The first one, from Milani et al., found with PCR analysis of the mother’s stool and milk samples and of the infant’s stool samples, that a Bifidobacterium breve and Bifidobacterium longum subsp. longum strain were transmitted from mother to child, and were persistent in the child’s gut 6 months later.
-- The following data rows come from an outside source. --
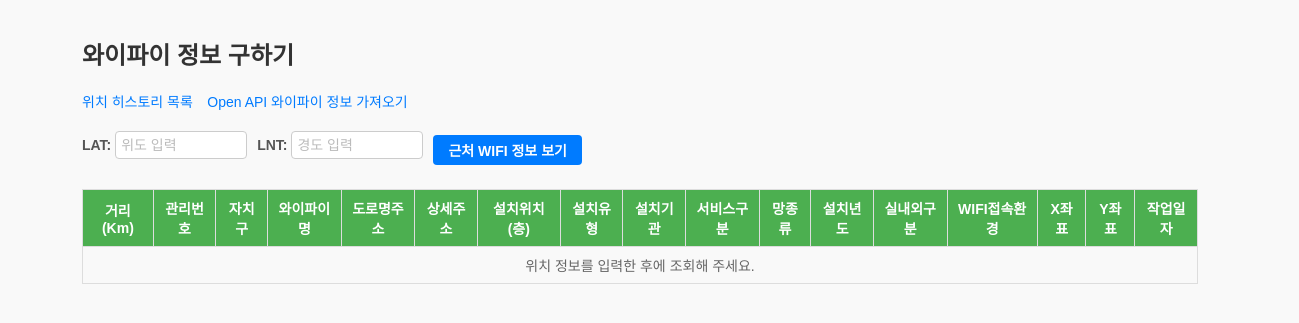
Repository: sangpyolee0/zerobase_task
Page: http://localhost/WifiProject/
These files come from the project's save history. The page is drawn as it stood at one moment and after the next save; the edit follows.
The browser window is 1280 px wide. The page is 1280 px wide, then 1299 px, so the pictures cover 1299 px, including what lies to the right of the window. The pictures show the whole page.
The page is served by Tomcat 9. Other server files are loaded and not shown.

Above is the page before, as saved 2024-12-08 16:26:27.

### WifiProject/src/main/webapp/index.jsp
<%@ page language="java" contentType="text/html; charset=UTF-8" pageEncoding="UTF-8"%>
<!DOCTYPE html>
<html>
<head>
    <title>와이파이 정보 구하기</title>
    <link rel="stylesheet" type="text/css" href="css/style.css">
    <link rel="stylesheet" type="text/css" href="css/index.css">
</head>
<body>
    <div class="container">
        <h1>와이파이 정보 구하기</h1>
        <nav>
            <a href="history.jsp">위치 히스토리 목록</a>
            <a href="add-wifi.jsp">Open API 와이파이 정보 가져오기</a>
        </nav>
        <form action="nearby-wifi.jsp" method="get">
            <label>LAT: <input type="text" name="lat" placeholder="위도 입력"></label>
            <label>LNT: <input type="text" name="lnt" placeholder="경도 입력"></label>
            <button type="submit">근처 WIFI 정보 보기</button>
        </form>
        <table>
            <thead>
                <tr>
                    <th>거리(Km)</th>
                    <th>관리번호</th>
                    <th>자치구</th>
                    <th>와이파이명</th>
                    <th>도로명주소</th>
                    <th>상세주소</th>
                    <th>설치위치(층)</th>
                    <th>설치유형</th>
                    <th>설치기관</th>
                    <th>서비스구분</th>
                    <th>망종류</th>
                    <th>설치년도</th>
                    <th>실내외구분</th>
                    <th>WIFI접속환경</th>
                    <th>X좌표</th>
                    <th>Y좌표</th>
                    <th>작업일자</th>
                </tr>
            </thead>
            <tbody>
                <tr>
                    <td colspan="17" class="message">위치 정보를 입력한 후에 조회해 주세요.</td>
                </tr>
            </tbody>
        </table>
    </div>
</body>
</html>

### WifiProject/src/main/webapp/css/style.css
/* style.css */
body {
    font-family: Arial, sans-serif;
    margin: 0;
    padding: 20px;
    background-color: #f9f9f9;
}

h1, h3 {
    color: #333;
}

nav {
    margin-bottom: 20px;
}

nav a {
    text-decoration: none;
    color: #007BFF;
    margin-right: 10px;
}

nav a:hover {
    text-decoration: underline;
}

form label {
    display: block;
    margin-bottom: 10px;
}

button {
    background-color: #007BFF;
    color: white;
    border: none;
    padding: 10px 15px;
    cursor: pointer;
    border-radius: 5px;
}

button:hover {
    background-color: #0056b3;
}

table {
    width: 100%;
    border-collapse: collapse;
    margin-top: 20px;
}

table th, table td {
    border: 1px solid #ddd;
    padding: 8px;
    text-align: left;
}

table th {
    background-color: #f2f2f2;
}

### WifiProject/src/main/webapp/css/index.css
/* index.css: index.jsp 전용 스타일 */
body {
    font-family: Arial, sans-serif;
    margin: 0;
    padding: 20px;
    background-color: #f9f9f9;
}

.container {
    width: 90%;
    max-width: 1200px;
    margin: 0 auto;
}

h1 {
    font-size: 24px;
    color: #333;
    margin-bottom: 20px;
}

nav a {
    text-decoration: none;
    color: #007BFF;
    margin-right: 10px;
    font-size: 14px;
}

nav a:hover {
    text-decoration: underline;
}

form {
    margin-bottom: 20px;
    display: flex;
    align-items: center;
    gap: 10px;
}

form label {
    font-size: 14px;
    color: #555;
    font-weight: bold;
}

form input {
    padding: 5px;
    font-size: 14px;
    border: 1px solid #ccc;
    border-radius: 4px;
    width: 120px;
}

form input::placeholder {
    color: #bbb;
}

form button {
    background-color: #007BFF;
    color: #fff;
    border: none;
    padding: 5px 15px;
    font-size: 14px;
    border-radius: 4px;
    cursor: pointer;
    font-weight: bold;
}

form button:hover {
    background-color: #0056b3;
}

table {
    width: 100%;
    border-collapse: collapse;
    margin-top: 20px;
}

table th, table td {
    border: 1px solid #ddd;
    padding: 8px;
    text-align: center;
    font-size: 14px;
}

table th {
    background-color: #4CAF50;
    color: white;
    font-weight: bold;
}

table tr:nth-child(even) {
    background-color: #f2f2f2;
}

table tr:hover {
    background-color: #ddd;
}

.message {
    font-size: 14px;
    color: #666;
    text-align: center;
    margin-top: 20px;
}

After the next save:
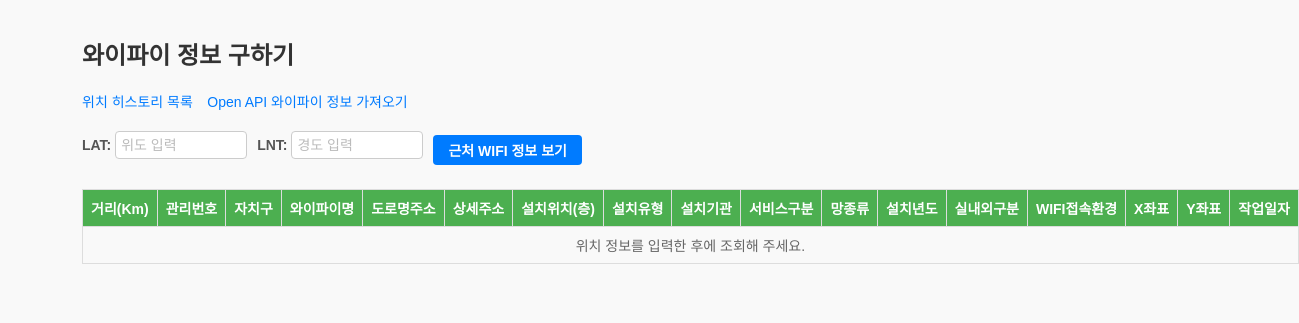
Saved 3 min 7 s later.
--- a/WifiProject/src/main/webapp/css/index.css
+++ b/WifiProject/src/main/webapp/css/index.css
@@ -75,17 +75,25 @@ table {
     margin-top: 20px;
 }
 
+/* index.css: 테이블 텍스트 줄 바꿈 방지 및 너비 조정 */
 table th, table td {
     border: 1px solid #ddd;
     padding: 8px;
     text-align: center;
     font-size: 14px;
+    white-space: nowrap; /* 텍스트 줄 바꿈 방지 */
 }
 
 table th {
     background-color: #4CAF50;
     color: white;
     font-weight: bold;
+}
+
+table td {
+    max-width: 200px; /* 셀의 최대 너비를 제한 */
+    overflow: hidden;
+    text-overflow: ellipsis; /* 텍스트가 너무 길 경우 말줄임표 표시 */
 }
 
 table tr:nth-child(even) {
@@ -96,6 +104,7 @@ table tr:hover {
     background-color: #ddd;
 }
 
+
 .message {
     font-size: 14px;
     color: #666;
The second study, from Dotterud et al., used 16S ribosomal RNA in a randomized controlled trial to confirm that probiotic strains given in milk to pregnant women from 36 weeks of gestation to 3 months postnatally (while breastfeeding) were present in the mother’s own stool. One of the probiotic strains was recovered in the stool of the children at 10 days and 3 months of age, but there were no differences between the gut microbiota of the children in the control group and those in the probiotic group at 1 and 2 years of age. The authors concluded that there was no long-term vertical transmission of the probiotic strains.
Milani C, Mancabelli L, Lugli GA, Duranti S, Turroni F, Ferrario C, Mangifesta M, Viappiani A, Ferretti P, Gorfer V, Tett A, Segata N, van Sinderen D, & Ventura M. Exploring vertical transmission of bifidobacteria from mother to child. Appl Environ Microbiol. 2015 Jul 31. pii: AEM.02037-15. [Epub ahead of print]
Dotterud CK, Avershina E, Sekelja M, Simpson MR, Rudi K, Storrø O, Johnsen R, & Øien T. Does Maternal Perinatal Probiotic Supplementation Alter the Intestinal Microbiota of Mother and Child? J Pediatr Gastroenterol Nutr. 2015 Aug;61(2):200-7. doi: 10.1097/MPG.0000000000000781.